Mr. Trump seems to want to move the U.S. toward China’s approach, rather than move China toward the U.S. approach of open trade and globalization. He seems to want the U.S. to be more like China than China to be more like the U.S. And I’m not sure that’s the best path for the U.S. to go down.
If the Trump administration follows through on the proposals in this document, it would be a body blow to the multinational trade system that the U.S. has helped to build up. The WTO will lose effectiveness and credibility in trade resolutions if the U.S. decides to walk away.
Tariffs on imports from China will not serve as a magic wand that brings back lost jobs. Rather, such tariffs could end up inflicting collateral damage on U.S. businesses and hurting job growth in companies that have built international supply chains.

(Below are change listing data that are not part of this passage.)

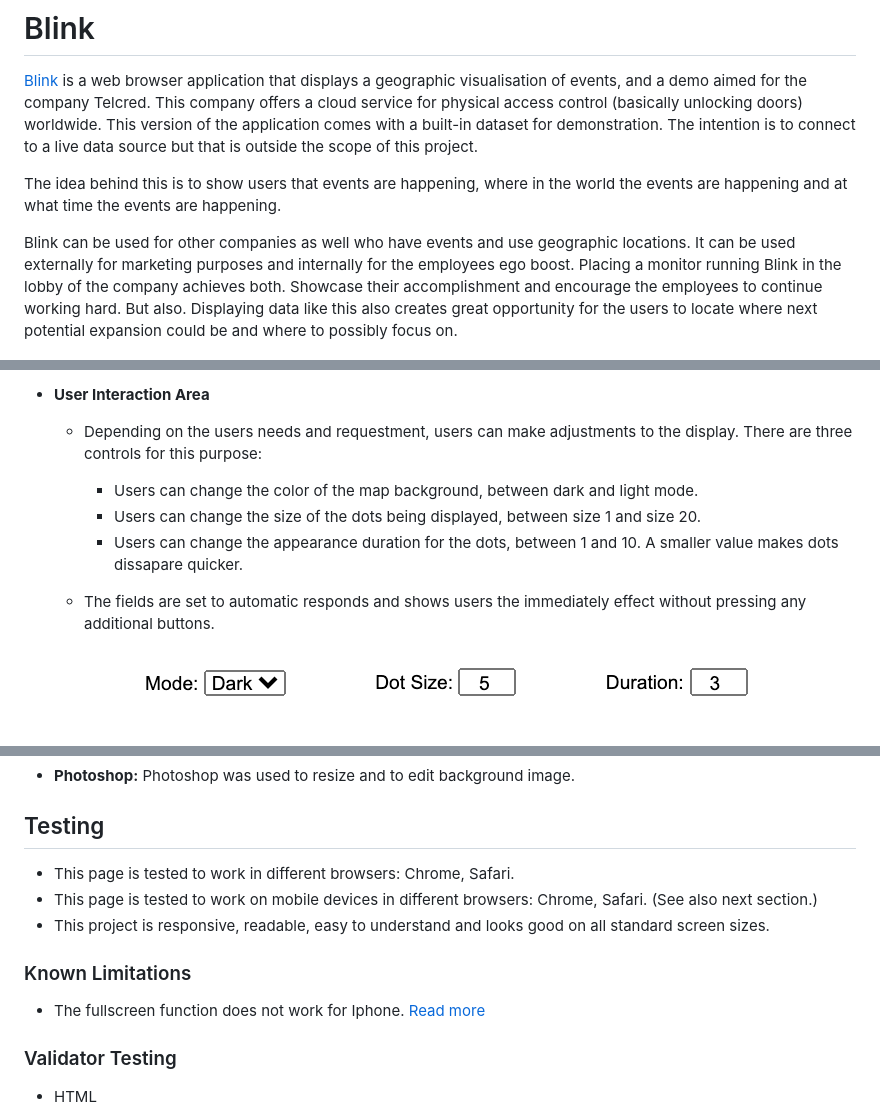
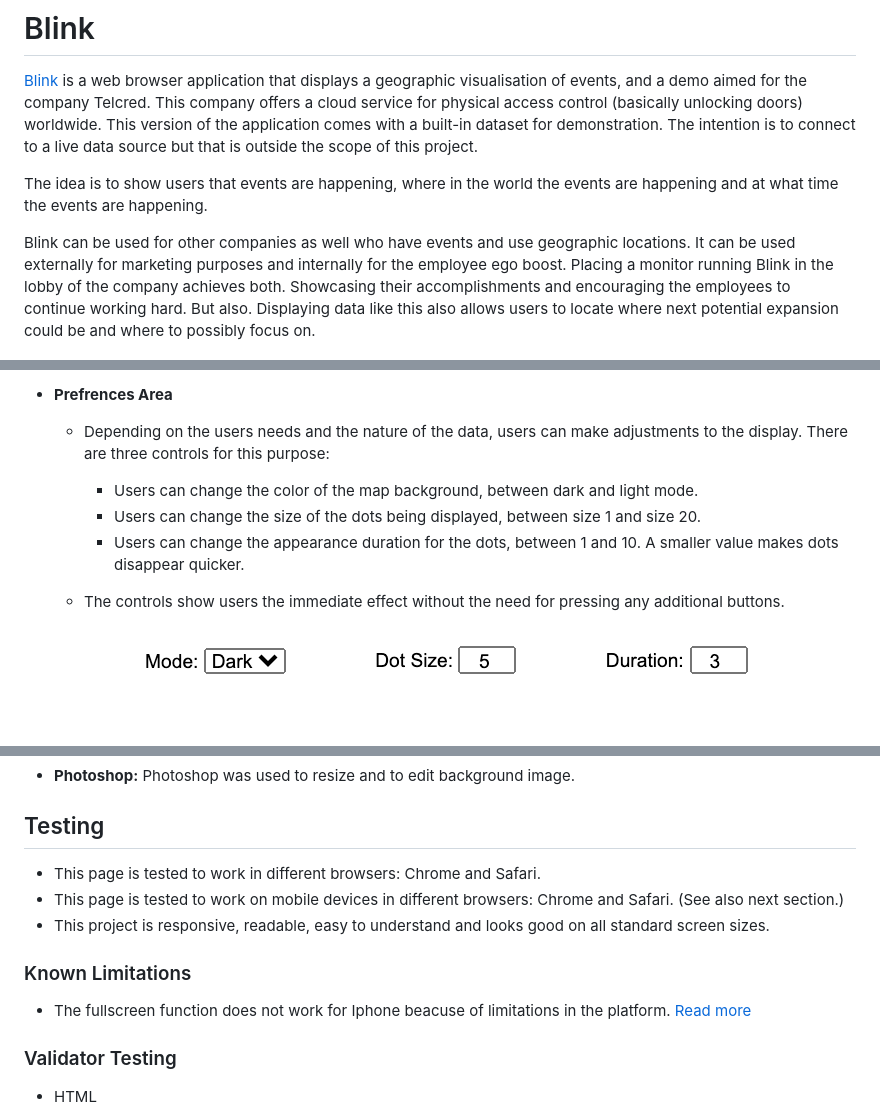
Before and after one commit to Telcred/blink, a Markdown page: README.md, 3 parts joined by grey strips. GitHub-like rendering.

```diff
--- a/README.md
+++ b/README.md
@@ -4,10 +4,9 @@
 
 [Blink](https://emmabergner.github.io/blink/) is a web browser application that displays a geographic visualisation of events, and a demo aimed for the company Telcred. This company offers a cloud service for physical access control (basically unlocking doors) worldwide. This version of the application comes with a built-in dataset for demonstration. The intention is to connect to a live data source but that is outside the scope of this project.
 
-The idea behind this is to show users that events are happening, where in the world the events are happening and at what time the events are happening.
+The idea is to show users that events are happening, where in the world the events are happening and at what time the events are happening.
 
- Blink can be used for other companies as well who have events and use geographic locations. It can be used externally for marketing purposes and internally for the employees ego boost. Placing a monitor running Blink in the lobby of the company achieves both. Showcase their accomplishment and encourage the employees to continue working hard. But also. Displaying data like this also creates great opportunity for the users to locate where next potential expansion could be and where to possibly focus on.
-
+ Blink can be used for other companies as well who have events and use geographic locations. It can be used externally for marketing purposes and internally for the employee ego boost. Placing a monitor running Blink in the lobby of the company achieves both. Showcasing their accomplishments and encouraging the employees to continue working hard. But also. Displaying data like this also allows users to locate where next potential expansion could be and where to possibly focus on.
 
 ![Displays](assets/readme/amirespondive.png)
 
@@ -33,10 +32,10 @@ The idea behind this is to show users that events are happening, where in the wo
 
-- __User Interaction Area__
-  - Depending on the users needs and requestment, users can make adjustments to the display. There are three controls for this purpose:
+- __Prefrences Area__
+  - Depending on the users needs and the nature of the data, users can make adjustments to the display. There are three controls for this purpose:
     - Users can change the color of the map background, between dark and light mode.
     - Users can change the size of the dots being displayed, between size 1 and size 20.
-    - Users can change the appearance duration for the dots, between 1 and 10. A smaller value makes dots dissapare quicker.
-  - The fields are set to automatic responds and shows users the immediately effect without pressing any additional buttons.
+    - Users can change the appearance duration for the dots, between 1 and 10. A smaller value makes dots disappear quicker.
+  - The controls show users the immediate effect without the need for pressing any additional buttons.
 
     ![User Interaction](assets/readme/controlarea.png)
 
@@ -67,12 +66,12 @@ The idea behind this is to show users that events are happening, where in the wo
  Photoshop was used to resize and to edit background image.
 
 ## Testing
-- This page is tested to work in different browsers: Chrome, Safari.
-- This page is tested to work on mobile devices in different browsers: Chrome, Safari. (See also next section.)
+- This page is tested to work in different browsers: Chrome and Safari.
+- This page is tested to work on mobile devices in different browsers: Chrome and Safari. (See also next section.)
 - This project is responsive, readable, easy to understand and looks good on all standard screen sizes.
 
 ### Known Limitations
-- The fullscreen function does not work for Iphone. [Read more](https://developer.apple.com/documentation/webkitjs/htmlvideoelement/1630649-webkitenterfullscreen)
+- The fullscreen function does not work for Iphone beacuse of limitations in the platform. [Read more](https://developer.apple.com/documentation/webkitjs/htmlvideoelement/1630649-webkitenterfullscreen)
 
 
 ### Validator Testing
```
Also changed, not shown: other parts of README.md (+6 -6 lines), assets/readme/info.png (deleted), assets/readme/infomation.png (deleted), assets/readme/infos.png (added), assets/readme/lighthouse.png (deleted), 3 other files.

Trump made the case that only he could effect change by blowing up the system. Modi, in the same way, did have a persuasive narrative that small changes at the margins can’t tackle deep-rooted problems like corruption. We needed big and painful changes, really disruptive ones.